Task instructions >>
Copy every line that contains the string "macOS" from the entries below.

Data extracts Block Start

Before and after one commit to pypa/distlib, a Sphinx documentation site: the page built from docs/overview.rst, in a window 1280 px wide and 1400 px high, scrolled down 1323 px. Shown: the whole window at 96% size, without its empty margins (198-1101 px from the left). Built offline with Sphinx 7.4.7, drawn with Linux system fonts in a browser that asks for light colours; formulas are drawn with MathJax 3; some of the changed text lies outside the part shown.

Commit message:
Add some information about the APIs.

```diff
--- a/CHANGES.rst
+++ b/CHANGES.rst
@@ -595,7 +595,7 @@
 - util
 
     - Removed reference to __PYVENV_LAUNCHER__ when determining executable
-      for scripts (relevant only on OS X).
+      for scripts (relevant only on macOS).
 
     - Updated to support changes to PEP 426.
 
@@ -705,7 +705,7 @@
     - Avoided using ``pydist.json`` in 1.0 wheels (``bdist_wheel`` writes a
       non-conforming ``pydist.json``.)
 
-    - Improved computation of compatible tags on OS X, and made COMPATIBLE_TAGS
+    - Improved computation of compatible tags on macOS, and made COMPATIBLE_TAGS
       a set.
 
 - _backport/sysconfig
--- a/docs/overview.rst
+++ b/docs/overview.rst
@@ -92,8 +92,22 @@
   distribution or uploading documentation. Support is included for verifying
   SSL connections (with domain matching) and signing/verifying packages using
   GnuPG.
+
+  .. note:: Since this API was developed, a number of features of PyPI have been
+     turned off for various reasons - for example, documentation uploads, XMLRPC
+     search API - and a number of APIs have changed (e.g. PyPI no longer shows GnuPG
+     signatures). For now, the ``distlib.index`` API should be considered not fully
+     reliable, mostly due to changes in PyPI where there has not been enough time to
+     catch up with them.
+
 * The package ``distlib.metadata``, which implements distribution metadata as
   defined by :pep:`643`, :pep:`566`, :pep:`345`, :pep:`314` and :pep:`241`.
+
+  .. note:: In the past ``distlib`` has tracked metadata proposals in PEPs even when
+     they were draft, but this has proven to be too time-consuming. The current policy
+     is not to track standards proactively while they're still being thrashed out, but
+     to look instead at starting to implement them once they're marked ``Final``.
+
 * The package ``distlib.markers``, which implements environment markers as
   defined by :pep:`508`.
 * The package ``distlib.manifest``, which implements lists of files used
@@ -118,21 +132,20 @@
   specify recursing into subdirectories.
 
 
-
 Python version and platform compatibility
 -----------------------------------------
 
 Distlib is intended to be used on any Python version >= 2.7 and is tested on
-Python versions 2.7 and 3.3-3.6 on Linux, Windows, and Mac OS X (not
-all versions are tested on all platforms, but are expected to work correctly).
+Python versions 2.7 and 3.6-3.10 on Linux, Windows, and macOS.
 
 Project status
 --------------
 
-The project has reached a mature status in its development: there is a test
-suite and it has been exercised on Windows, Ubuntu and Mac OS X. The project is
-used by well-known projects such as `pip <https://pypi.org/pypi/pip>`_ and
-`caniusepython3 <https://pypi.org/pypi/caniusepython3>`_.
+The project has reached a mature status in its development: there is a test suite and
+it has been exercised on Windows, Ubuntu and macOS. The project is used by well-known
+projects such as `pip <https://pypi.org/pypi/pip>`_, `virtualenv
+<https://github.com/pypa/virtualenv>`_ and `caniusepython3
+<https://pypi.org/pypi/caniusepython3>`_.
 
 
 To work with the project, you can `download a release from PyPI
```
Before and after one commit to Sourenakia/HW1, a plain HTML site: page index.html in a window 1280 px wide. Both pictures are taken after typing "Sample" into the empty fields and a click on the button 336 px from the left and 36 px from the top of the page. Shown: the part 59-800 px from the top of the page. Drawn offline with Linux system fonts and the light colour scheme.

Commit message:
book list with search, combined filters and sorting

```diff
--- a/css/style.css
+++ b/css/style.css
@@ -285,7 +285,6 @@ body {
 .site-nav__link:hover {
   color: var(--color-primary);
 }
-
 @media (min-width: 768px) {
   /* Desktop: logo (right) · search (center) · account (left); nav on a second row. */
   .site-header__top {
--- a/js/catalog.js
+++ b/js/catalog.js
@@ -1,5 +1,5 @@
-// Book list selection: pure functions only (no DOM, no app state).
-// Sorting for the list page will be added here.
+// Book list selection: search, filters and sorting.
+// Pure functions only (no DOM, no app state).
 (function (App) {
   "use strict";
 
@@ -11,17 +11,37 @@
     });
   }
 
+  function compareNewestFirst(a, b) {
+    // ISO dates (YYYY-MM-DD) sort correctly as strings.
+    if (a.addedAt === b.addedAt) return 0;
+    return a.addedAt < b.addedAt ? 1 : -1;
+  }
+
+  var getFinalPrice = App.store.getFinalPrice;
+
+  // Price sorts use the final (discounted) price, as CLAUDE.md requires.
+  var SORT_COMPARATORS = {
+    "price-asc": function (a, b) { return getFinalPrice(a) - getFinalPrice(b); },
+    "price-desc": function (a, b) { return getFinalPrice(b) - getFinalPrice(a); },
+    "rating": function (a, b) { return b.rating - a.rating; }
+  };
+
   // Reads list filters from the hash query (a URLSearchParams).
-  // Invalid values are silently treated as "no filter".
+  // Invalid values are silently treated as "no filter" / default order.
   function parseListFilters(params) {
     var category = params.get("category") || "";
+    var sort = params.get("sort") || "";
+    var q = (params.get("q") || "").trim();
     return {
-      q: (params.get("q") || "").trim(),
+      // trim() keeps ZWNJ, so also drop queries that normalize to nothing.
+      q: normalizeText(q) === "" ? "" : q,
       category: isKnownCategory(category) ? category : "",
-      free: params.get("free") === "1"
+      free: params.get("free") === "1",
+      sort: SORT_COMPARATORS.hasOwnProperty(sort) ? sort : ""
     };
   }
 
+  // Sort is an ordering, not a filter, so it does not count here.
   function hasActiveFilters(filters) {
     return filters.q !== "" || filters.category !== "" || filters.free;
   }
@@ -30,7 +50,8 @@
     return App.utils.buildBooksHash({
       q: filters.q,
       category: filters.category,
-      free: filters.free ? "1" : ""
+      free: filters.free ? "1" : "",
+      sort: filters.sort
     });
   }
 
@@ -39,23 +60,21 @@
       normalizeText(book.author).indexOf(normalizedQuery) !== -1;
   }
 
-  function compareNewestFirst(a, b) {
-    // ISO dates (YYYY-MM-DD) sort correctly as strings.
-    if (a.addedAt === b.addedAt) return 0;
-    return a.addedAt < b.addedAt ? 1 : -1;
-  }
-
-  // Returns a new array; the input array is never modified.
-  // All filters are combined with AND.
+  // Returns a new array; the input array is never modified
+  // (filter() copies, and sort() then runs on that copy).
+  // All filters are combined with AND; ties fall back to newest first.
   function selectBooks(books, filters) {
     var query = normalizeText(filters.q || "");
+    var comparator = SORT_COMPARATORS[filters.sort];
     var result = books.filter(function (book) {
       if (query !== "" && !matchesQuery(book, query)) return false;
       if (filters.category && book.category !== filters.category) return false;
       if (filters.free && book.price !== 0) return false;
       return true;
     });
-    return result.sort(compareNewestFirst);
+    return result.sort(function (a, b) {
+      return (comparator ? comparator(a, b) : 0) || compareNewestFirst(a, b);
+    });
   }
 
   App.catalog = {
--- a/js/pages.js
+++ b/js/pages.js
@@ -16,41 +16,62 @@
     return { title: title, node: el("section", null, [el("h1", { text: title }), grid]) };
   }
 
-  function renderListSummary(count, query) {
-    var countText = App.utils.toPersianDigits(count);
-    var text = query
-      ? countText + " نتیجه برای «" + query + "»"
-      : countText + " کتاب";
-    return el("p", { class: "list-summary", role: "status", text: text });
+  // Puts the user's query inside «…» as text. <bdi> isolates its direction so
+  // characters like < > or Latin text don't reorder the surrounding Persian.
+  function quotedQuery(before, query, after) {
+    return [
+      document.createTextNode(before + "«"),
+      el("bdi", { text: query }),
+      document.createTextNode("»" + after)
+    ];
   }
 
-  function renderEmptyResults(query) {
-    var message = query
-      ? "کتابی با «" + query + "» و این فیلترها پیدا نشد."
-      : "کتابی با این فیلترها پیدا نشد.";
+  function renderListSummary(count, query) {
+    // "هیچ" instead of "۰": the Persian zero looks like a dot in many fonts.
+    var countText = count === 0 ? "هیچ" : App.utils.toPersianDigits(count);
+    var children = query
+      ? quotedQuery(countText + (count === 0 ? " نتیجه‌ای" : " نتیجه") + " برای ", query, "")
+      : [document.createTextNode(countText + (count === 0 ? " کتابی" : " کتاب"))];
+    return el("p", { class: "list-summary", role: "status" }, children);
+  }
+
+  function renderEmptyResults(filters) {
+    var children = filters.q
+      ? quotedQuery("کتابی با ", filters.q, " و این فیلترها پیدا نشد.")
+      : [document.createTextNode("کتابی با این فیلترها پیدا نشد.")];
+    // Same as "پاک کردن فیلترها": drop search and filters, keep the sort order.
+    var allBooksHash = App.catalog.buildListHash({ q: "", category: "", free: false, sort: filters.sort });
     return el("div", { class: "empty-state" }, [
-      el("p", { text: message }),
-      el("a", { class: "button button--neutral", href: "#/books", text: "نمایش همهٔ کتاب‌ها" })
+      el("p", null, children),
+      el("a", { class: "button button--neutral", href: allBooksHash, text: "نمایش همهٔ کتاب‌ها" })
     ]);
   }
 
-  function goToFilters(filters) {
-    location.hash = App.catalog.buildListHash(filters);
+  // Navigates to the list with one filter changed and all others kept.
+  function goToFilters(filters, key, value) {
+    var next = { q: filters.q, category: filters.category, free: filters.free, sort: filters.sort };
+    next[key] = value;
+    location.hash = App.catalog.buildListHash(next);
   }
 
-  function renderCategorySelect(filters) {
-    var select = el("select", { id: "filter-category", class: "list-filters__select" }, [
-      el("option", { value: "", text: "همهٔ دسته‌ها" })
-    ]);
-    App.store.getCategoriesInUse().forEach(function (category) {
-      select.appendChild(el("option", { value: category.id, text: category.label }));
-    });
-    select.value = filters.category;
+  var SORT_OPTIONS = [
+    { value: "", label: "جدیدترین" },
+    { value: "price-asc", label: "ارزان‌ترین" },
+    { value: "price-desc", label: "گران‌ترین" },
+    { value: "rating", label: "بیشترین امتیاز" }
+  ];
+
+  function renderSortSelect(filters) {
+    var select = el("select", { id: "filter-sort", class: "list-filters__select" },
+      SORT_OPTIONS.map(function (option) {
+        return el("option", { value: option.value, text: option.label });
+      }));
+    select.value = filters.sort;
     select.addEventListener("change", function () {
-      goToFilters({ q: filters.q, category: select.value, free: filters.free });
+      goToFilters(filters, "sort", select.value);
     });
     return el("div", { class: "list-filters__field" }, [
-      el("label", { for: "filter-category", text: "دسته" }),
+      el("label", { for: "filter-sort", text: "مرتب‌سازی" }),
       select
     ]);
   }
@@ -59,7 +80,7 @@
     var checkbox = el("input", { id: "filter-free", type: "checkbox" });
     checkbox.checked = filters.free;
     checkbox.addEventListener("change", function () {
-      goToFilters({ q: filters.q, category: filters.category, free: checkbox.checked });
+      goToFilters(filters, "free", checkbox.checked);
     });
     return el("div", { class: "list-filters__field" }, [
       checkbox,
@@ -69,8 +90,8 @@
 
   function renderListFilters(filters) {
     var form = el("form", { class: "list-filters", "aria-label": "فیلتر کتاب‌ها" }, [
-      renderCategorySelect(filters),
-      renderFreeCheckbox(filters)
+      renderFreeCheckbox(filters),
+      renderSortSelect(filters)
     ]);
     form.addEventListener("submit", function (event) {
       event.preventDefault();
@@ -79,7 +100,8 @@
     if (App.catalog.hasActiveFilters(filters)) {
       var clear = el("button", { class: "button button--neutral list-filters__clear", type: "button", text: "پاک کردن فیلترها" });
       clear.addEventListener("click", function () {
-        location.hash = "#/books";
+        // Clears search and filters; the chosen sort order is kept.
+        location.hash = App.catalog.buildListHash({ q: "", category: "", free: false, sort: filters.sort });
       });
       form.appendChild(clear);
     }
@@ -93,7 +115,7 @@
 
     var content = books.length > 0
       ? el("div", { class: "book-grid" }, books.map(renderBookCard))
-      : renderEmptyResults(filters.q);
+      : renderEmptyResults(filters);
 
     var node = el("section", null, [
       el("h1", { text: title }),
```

Data extracts Block End

Reply to the exercise >>
+      for scripts (relevant only on macOS).
+    - Improved computation of compatible tags on macOS, and made COMPATIBLE_TAGS
+Python versions 2.7 and 3.6-3.10 on Linux, Windows, and macOS.
+it has been exercised on Windows, Ubuntu and macOS. The project is used by well-known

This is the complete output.